When I started my playthrough, I went in completely blind, and for the first half hour or so I was fascinated by how the puzzles develop into various branches. Please Don’t Touch Anything House Broken does not reward you with prizes or gear, instead each time you solve a version of the puzzle you get a special ending.
There are 15 different endings and when you have succeeded in discovering one, a sticker appears and attaches to the console. This is how the game keeps up with your progress. These stickers are certainly a fun and creative way of keeping track. Nevertheless, a unique progression system was not enough enough to save a game I felt lost its luster way too quickly into the experience.
A lot of the puzzles are not really puzzles per se, as some involve very little brain power to accomplish a task. You can trigger a few of the endings by mere chance, and in at least one instance by mere frustration. There are times when the solution to an ending is simply testing a bunch of three or four digit numbers from around the room, until they trigger a sequence of events that leads you to the end.
When you do get an ending, usually you are treated to a brief animation that makes a not-so-subtle pop culture reference. A lot of the time I was left saying to myself “is that it?” This question would then be confirmed by the reset pull blinking to indicate that the sequence was in fact over.
Since the console branches into several endgame moments, instead of drawing out a more realized challenge, it feels like the puzzles have no depth. Perhaps if the console had been a single puzzle, then the game might have more character, but instead it relies on overused gags to get the job done.
There is one puzzle in the bunch that is significantly harder than the rest, but this doesn’t elevate Please Don’t Touch Anything House Broken to top tier puzzle form.

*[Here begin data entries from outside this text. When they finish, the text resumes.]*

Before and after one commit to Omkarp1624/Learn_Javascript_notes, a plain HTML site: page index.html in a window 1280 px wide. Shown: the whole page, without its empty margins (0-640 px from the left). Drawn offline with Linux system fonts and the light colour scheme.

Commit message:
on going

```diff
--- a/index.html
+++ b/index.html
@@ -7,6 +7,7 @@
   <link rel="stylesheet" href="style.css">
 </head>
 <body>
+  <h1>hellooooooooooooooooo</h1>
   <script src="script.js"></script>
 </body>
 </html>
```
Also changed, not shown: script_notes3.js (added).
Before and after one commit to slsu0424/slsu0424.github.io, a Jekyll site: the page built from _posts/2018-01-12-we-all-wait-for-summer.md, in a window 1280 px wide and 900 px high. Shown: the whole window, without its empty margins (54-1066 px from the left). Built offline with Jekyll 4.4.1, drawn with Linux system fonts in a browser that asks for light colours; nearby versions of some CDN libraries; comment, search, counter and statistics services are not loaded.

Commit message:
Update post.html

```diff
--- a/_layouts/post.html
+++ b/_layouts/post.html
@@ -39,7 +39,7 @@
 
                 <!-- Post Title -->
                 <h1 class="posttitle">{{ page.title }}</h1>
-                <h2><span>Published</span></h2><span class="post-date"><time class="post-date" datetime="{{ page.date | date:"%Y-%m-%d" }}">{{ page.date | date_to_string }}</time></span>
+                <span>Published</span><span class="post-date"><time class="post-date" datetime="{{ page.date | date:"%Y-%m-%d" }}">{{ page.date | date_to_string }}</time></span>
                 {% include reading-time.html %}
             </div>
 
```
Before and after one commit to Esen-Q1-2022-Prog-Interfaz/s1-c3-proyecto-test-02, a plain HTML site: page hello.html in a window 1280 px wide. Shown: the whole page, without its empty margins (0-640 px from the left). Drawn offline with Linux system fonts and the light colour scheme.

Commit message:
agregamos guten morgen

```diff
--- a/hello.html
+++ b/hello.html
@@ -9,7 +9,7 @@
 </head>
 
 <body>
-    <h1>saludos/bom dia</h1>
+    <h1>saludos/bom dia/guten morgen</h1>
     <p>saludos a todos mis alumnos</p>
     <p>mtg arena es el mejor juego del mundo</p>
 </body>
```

Instead, it feels like the developers were concerned the game would not be hard enough, and so this additional challenge was thrown in to try and stump the more demanding puzzle aficionados.
Those who successfully complete this challenge might feel the accomplishment of getting to the end result, but there will likely be others scratching their heads over the whiplash of difficulty as compared to the rest of the game.
All of this is not to say Please Don’t Touch Anything House Broken is a horrible game. There are certainly fun moments and the concept is quite unique, but it never seems to live anywhere close to full potential. Also, given the plethora of other puzzle competitors on the market, it may not be worth the money for some.
Ultimately, I believe it’s too short and not well-rounded enough to be one of the better available games. If you are running low on puzzle titles to try, this would be a safe suggestion, but if you’re new to the genre, it probably shouldn’t land at the top of your wishlist.
Please Don’t Touch Anything House Broken was review on Quest 2 with a code provided by fortyseven communications.